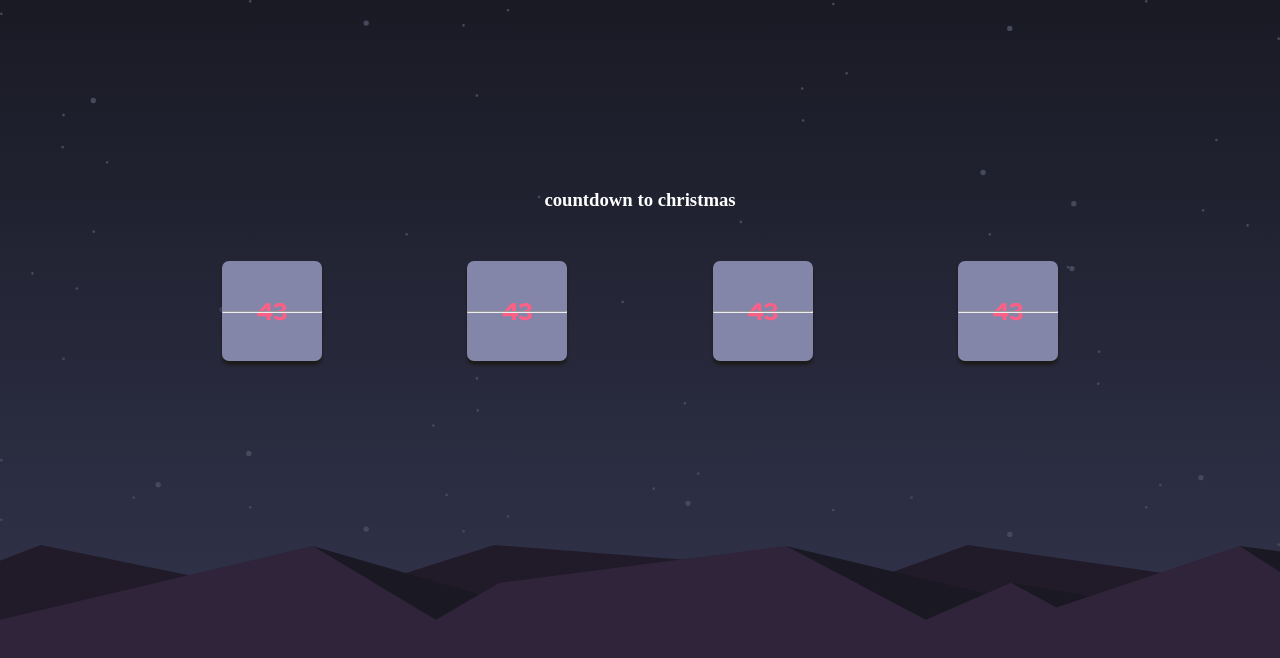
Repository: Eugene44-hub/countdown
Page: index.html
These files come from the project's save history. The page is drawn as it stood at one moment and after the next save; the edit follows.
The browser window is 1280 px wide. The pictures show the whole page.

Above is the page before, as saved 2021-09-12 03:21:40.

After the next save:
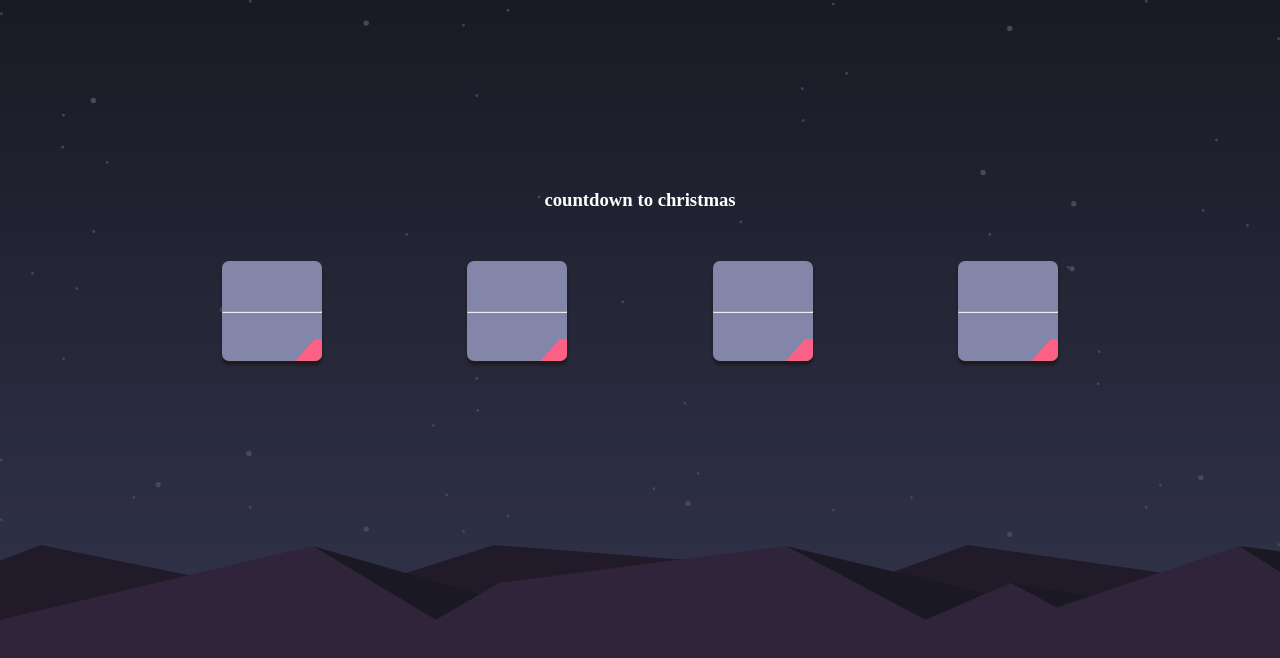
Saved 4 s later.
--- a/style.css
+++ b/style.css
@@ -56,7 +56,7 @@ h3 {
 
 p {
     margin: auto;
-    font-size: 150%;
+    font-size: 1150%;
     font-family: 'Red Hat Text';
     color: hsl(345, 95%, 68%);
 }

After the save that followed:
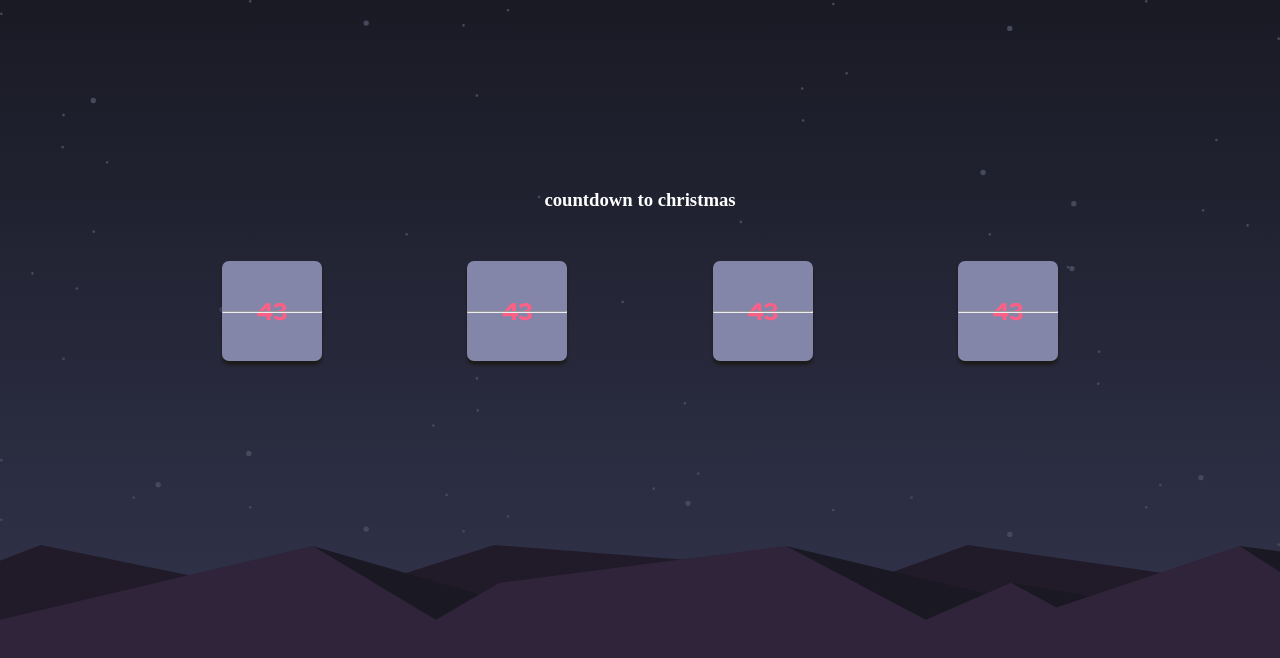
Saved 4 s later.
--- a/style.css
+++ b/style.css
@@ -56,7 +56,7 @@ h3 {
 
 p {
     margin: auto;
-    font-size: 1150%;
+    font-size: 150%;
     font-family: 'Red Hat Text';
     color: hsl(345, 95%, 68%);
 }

════

TASK INSTRUCTIONS: Please copy out the material above exactly, with the images removed.

PROBLEM SOLUTION:
Repository: Eugene44-hub/countdown
Page: index.html
These files come from the project's save history. The page is drawn as it stood at one moment and after the next save; the edit follows.
The browser window is 1280 px wide. The pictures show the whole page.

Above is the page before, as saved 2021-09-12 03:21:40.

After the next save:
Saved 4 s later.
--- a/style.css
+++ b/style.css
@@ -56,7 +56,7 @@ h3 {
 
 p {
     margin: auto;
-    font-size: 150%;
+    font-size: 1150%;
     font-family: 'Red Hat Text';
     color: hsl(345, 95%, 68%);
 }

After the save that followed:
Saved 4 s later.
--- a/style.css
+++ b/style.css
@@ -56,7 +56,7 @@ h3 {
 
 p {
     margin: auto;
-    font-size: 1150%;
+    font-size: 150%;
     font-family: 'Red Hat Text';
     color: hsl(345, 95%, 68%);
 }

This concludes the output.